The National Wildlife Refuge System Improvement Act of 1997 (16 U.S.C. 668dd-668ee) (Improvement Act), which amended the National Wildlife Refuge System Administration Act of 1966, requires us to develop a CCP for each national wildlife refuge. The purpose for developing a CCP is to provide refuge managers with a 15-yearplan for achieving refuge purposes and contributing toward the mission of the National Wildlife Refuge System (NWRS), consistent with sound principles of fish and wildlife management, conservation, legal mandates, and our policies. In addition to outlining broad management direction on conserving wildlife and their habitats, CCPs identify wildlife-dependent recreational opportunities available to the public, including opportunities for hunting, fishing, wildlife observation and photography, and environmental education and interpretation. We will review and update the CCP at least every 15 years in accordance with the Improvement Act.

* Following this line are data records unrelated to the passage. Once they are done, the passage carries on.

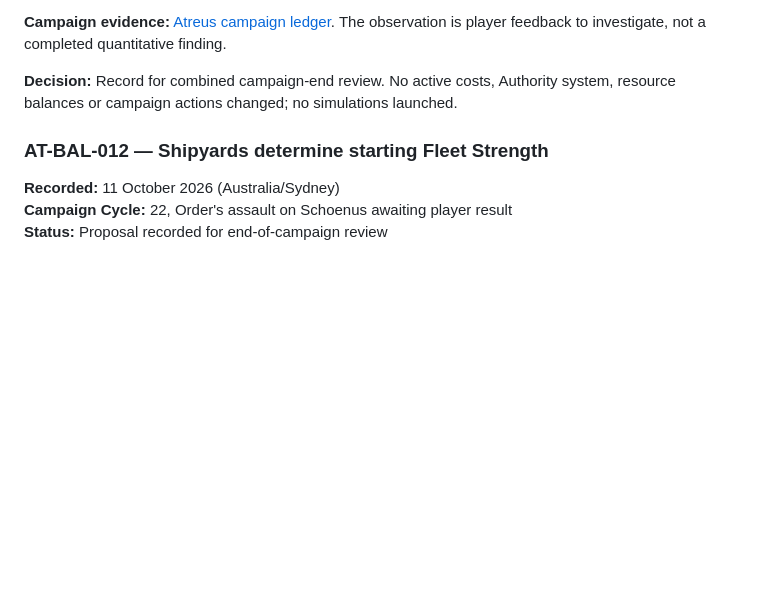
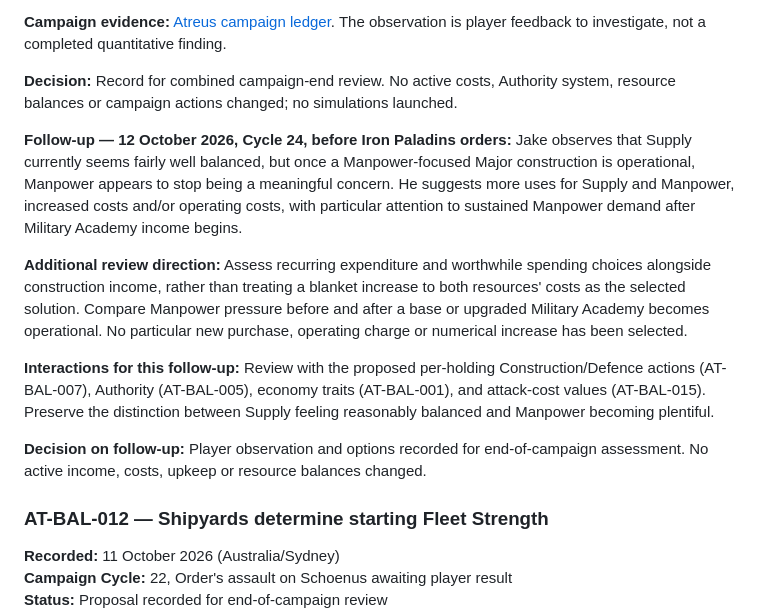
Before and after one commit to NoxAnimusVicta/Soulstorm-Meta-Campaigns, a Markdown page: Atreus_Playtest_Balance_Notes.md, the part around the change. GitHub-like rendering; blank space fills up the shorter version.

Commit message:
Record manpower surplus and recurring expenditure balance feedback

```diff
--- a/Atreus_Playtest_Balance_Notes.md
+++ b/Atreus_Playtest_Balance_Notes.md
@@ -235,6 +235,14 @@ Consider a random event that reduces Authority according to the number of holdin
 
 **Decision:** Record for combined campaign-end review. No active costs, Authority system, resource balances or campaign actions changed; no simulations launched.
 
+**Follow-up — 12 October 2026, Cycle 24, before Iron Paladins orders:** Jake observes that Supply currently seems fairly well balanced, but once a Manpower-focused Major construction is operational, Manpower appears to stop being a meaningful concern. He suggests more uses for Supply and Manpower, increased costs and/or operating costs, with particular attention to sustained Manpower demand after Military Academy income begins.
+
+**Additional review direction:** Assess recurring expenditure and worthwhile spending choices alongside construction income, rather than treating a blanket increase to both resources' costs as the selected solution. Compare Manpower pressure before and after a base or upgraded Military Academy becomes operational. No particular new purchase, operating charge or numerical increase has been selected.
+
+**Interactions for this follow-up:** Review with the proposed per-holding Construction/Defence actions (AT-BAL-007), Authority (AT-BAL-005), economy traits (AT-BAL-001), and attack-cost values (AT-BAL-015). Preserve the distinction between Supply feeling reasonably balanced and Manpower becoming plentiful.
+
+**Decision on follow-up:** Player observation and options recorded for end-of-campaign assessment. No active income, costs, upkeep or resource balances changed.
+
 ### AT-BAL-012 — Shipyards determine starting Fleet Strength
 
 **Recorded:** 11 October 2026 (Australia/Sydney)
```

CCP Alternatives and Selected Alternative ↑
Both our draft and final CCP/EIS identified several major issues. To address those issues, we developed and evaluated three alternatives for managing Ash Meadows and Moapa Valley NWRs and four alternatives for managing Desert and Pahranagat NWRs. These alternatives are outlined in the final CCP/EIS Summary document available at http://www.fws.gov/desertcomplex/ccp.htm.
Our decision is to adopt Alternative C for Ash Meadows, Desert, and Moapa Valley NWRs and Alternative D for Pahranagat NWR, as described in the ROD. The ROD details the basis of our decision, which we made after considering the following: the impacts identified in Chapter 4 of the draft and final CCP/EIS; the results of public and other agency comments; how well the alternative addresses the relevant issues, concerns, and opportunities identified during the planning process; and other relevant factors, including fulfilling the purposes for which the wildlife refuges were established, contributing to the mission and goals of the NWRS, and statutory and regulatory guidance. We have determined that Alternative C for Ash Meadows, Desert, and Moapa Valley NWRs and Alternative D for Pahranagat NWR include the suite of activities that best achieve the stated purpose and need for action and the goals for each wildlife refuge presented in the final CCP/EIS Chapter 1. These alternatives were selected for implementation because they provide the greatest number of opportunities for the wildlife refuges to make a significant contribution to the conservation of fish, wildlife, and habitat needs in the region, balanced with opportunities for high-quality wildlife-dependant recreation.Dated: January 26, 2010. Ren Lohofener, Regional Director, Pacific Southwest Region, Sacramento, California.